■ REQUIRED ACTION: When you reach the line containing "Before and after one commit to FatFockFrank888/propsbot, a" in the records below, start copying exactly, and stop once you have copied the line containing "7 other files.".

[Extracted data entries]
--*--

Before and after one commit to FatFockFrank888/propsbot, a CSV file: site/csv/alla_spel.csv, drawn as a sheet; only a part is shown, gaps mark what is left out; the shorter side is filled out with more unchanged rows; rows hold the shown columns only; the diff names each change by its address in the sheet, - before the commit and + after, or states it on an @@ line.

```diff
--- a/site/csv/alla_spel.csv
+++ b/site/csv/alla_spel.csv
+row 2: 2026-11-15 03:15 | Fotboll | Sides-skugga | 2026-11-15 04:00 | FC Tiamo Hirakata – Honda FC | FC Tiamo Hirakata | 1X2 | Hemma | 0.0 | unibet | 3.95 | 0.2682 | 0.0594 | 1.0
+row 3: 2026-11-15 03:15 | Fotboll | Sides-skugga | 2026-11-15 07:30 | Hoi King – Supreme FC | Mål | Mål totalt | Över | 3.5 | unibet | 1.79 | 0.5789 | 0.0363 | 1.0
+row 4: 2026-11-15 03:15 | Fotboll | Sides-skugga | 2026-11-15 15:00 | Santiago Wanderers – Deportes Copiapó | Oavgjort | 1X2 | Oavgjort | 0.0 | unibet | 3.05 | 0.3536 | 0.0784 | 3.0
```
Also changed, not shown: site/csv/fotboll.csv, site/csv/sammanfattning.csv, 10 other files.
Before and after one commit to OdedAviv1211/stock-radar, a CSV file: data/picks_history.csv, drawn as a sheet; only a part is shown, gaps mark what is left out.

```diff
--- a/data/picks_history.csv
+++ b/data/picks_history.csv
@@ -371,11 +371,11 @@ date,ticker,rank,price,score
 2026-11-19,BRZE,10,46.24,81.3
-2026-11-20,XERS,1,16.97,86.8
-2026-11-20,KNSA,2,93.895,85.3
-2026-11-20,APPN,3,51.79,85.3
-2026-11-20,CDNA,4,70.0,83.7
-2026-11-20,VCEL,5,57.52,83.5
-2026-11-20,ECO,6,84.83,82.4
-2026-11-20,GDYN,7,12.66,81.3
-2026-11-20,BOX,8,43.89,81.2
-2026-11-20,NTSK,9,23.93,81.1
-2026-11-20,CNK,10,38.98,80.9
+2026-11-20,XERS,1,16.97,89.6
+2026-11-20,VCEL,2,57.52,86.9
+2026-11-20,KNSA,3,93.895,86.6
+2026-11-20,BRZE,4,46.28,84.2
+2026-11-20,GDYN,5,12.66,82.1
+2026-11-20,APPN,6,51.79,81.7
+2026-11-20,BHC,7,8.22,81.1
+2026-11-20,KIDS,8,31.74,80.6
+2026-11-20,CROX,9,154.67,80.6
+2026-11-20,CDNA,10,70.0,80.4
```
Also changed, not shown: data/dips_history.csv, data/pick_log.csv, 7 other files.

--*--

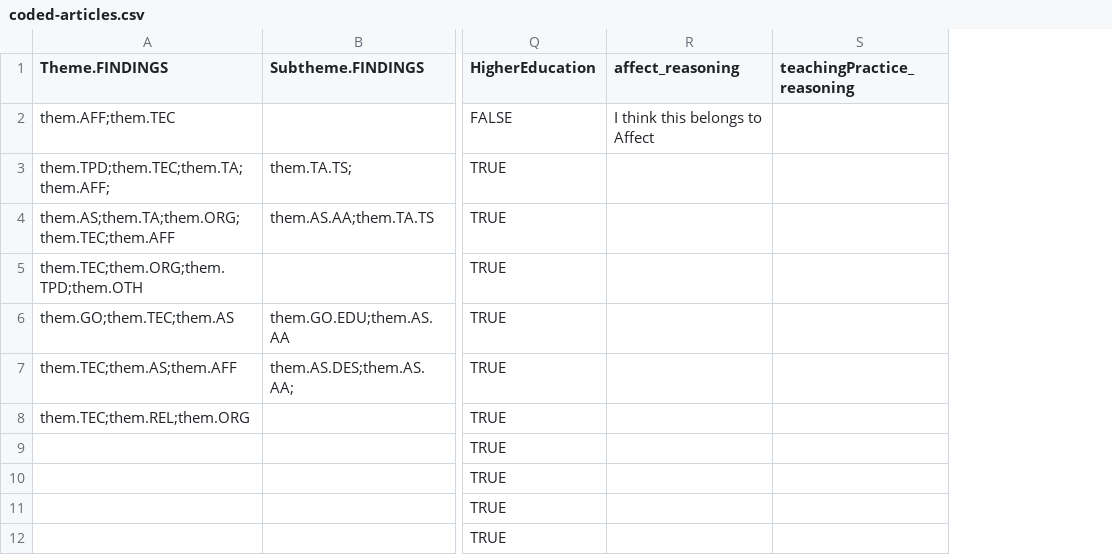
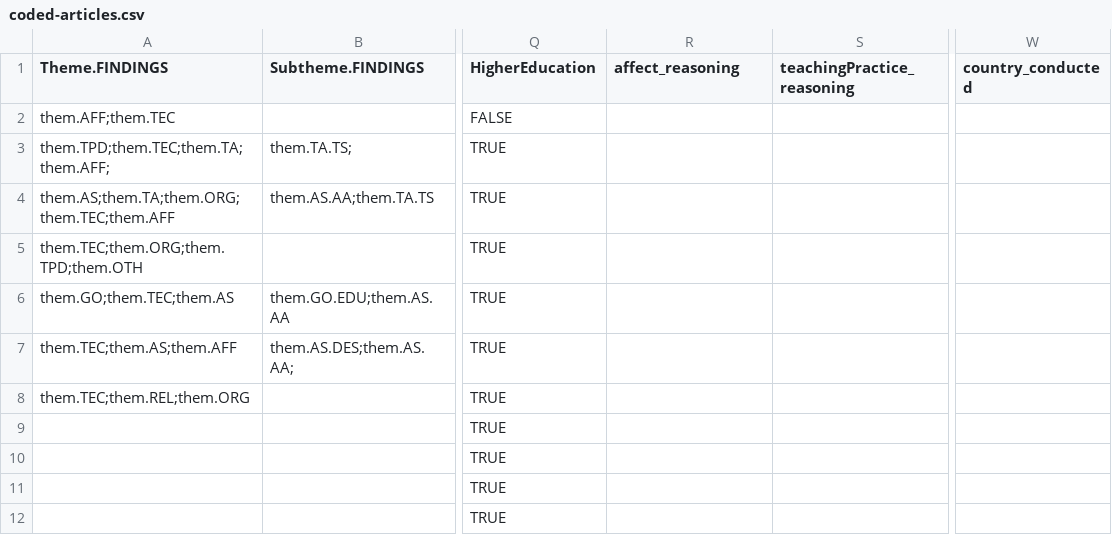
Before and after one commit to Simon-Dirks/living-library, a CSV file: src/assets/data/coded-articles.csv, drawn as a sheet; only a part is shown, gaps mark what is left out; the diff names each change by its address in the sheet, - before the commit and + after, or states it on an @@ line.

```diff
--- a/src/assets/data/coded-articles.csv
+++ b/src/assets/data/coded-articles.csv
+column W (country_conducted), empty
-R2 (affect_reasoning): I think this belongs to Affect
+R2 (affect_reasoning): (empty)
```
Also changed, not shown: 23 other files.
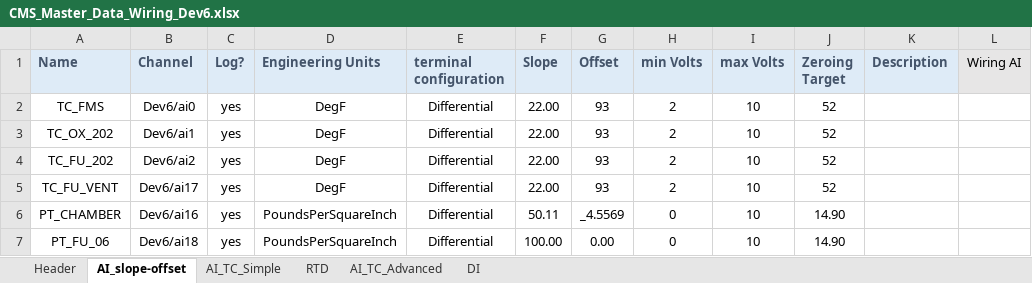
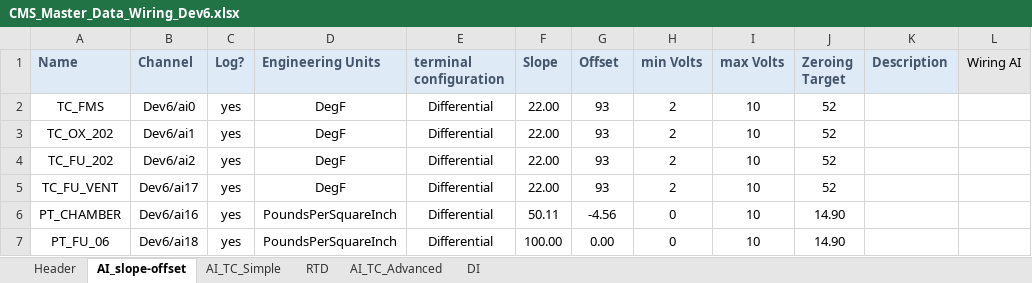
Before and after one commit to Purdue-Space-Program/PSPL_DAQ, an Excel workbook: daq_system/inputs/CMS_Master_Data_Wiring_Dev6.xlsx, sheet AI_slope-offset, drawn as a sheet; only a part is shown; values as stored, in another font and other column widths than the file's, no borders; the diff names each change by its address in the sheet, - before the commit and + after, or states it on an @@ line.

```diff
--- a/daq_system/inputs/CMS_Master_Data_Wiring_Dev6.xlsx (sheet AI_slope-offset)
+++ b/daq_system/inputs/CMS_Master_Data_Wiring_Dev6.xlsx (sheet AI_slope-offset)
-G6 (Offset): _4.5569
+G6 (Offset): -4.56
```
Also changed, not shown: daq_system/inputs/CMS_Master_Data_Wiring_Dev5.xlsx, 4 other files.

--*--

■ TASK SOLUTION:
Before and after one commit to FatFockFrank888/propsbot, a CSV file: site/csv/alla_spel.csv, drawn as a sheet; only a part is shown, gaps mark what is left out; the shorter side is filled out with more unchanged rows; rows hold the shown columns only; the diff names each change by its address in the sheet, - before the commit and + after, or states it on an @@ line.

```diff
--- a/site/csv/alla_spel.csv
+++ b/site/csv/alla_spel.csv
+row 2: 2026-11-15 03:15 | Fotboll | Sides-skugga | 2026-11-15 04:00 | FC Tiamo Hirakata – Honda FC | FC Tiamo Hirakata | 1X2 | Hemma | 0.0 | unibet | 3.95 | 0.2682 | 0.0594 | 1.0
+row 3: 2026-11-15 03:15 | Fotboll | Sides-skugga | 2026-11-15 07:30 | Hoi King – Supreme FC | Mål | Mål totalt | Över | 3.5 | unibet | 1.79 | 0.5789 | 0.0363 | 1.0
+row 4: 2026-11-15 03:15 | Fotboll | Sides-skugga | 2026-11-15 15:00 | Santiago Wanderers – Deportes Copiapó | Oavgjort | 1X2 | Oavgjort | 0.0 | unibet | 3.05 | 0.3536 | 0.0784 | 3.0
```
Also changed, not shown: site/csv/fotboll.csv, site/csv/sammanfattning.csv, 10 other files.
Before and after one commit to OdedAviv1211/stock-radar, a CSV file: data/picks_history.csv, drawn as a sheet; only a part is shown, gaps mark what is left out.

```diff
--- a/data/picks_history.csv
+++ b/data/picks_history.csv
@@ -371,11 +371,11 @@ date,ticker,rank,price,score
 2026-11-19,BRZE,10,46.24,81.3
-2026-11-20,XERS,1,16.97,86.8
-2026-11-20,KNSA,2,93.895,85.3
-2026-11-20,APPN,3,51.79,85.3
-2026-11-20,CDNA,4,70.0,83.7
-2026-11-20,VCEL,5,57.52,83.5
-2026-11-20,ECO,6,84.83,82.4
-2026-11-20,GDYN,7,12.66,81.3
-2026-11-20,BOX,8,43.89,81.2
-2026-11-20,NTSK,9,23.93,81.1
-2026-11-20,CNK,10,38.98,80.9
+2026-11-20,XERS,1,16.97,89.6
+2026-11-20,VCEL,2,57.52,86.9
+2026-11-20,KNSA,3,93.895,86.6
+2026-11-20,BRZE,4,46.28,84.2
+2026-11-20,GDYN,5,12.66,82.1
+2026-11-20,APPN,6,51.79,81.7
+2026-11-20,BHC,7,8.22,81.1
+2026-11-20,KIDS,8,31.74,80.6
+2026-11-20,CROX,9,154.67,80.6
+2026-11-20,CDNA,10,70.0,80.4
```
Also changed, not shown: data/dips_history.csv, data/pick_log.csv, 7 other files.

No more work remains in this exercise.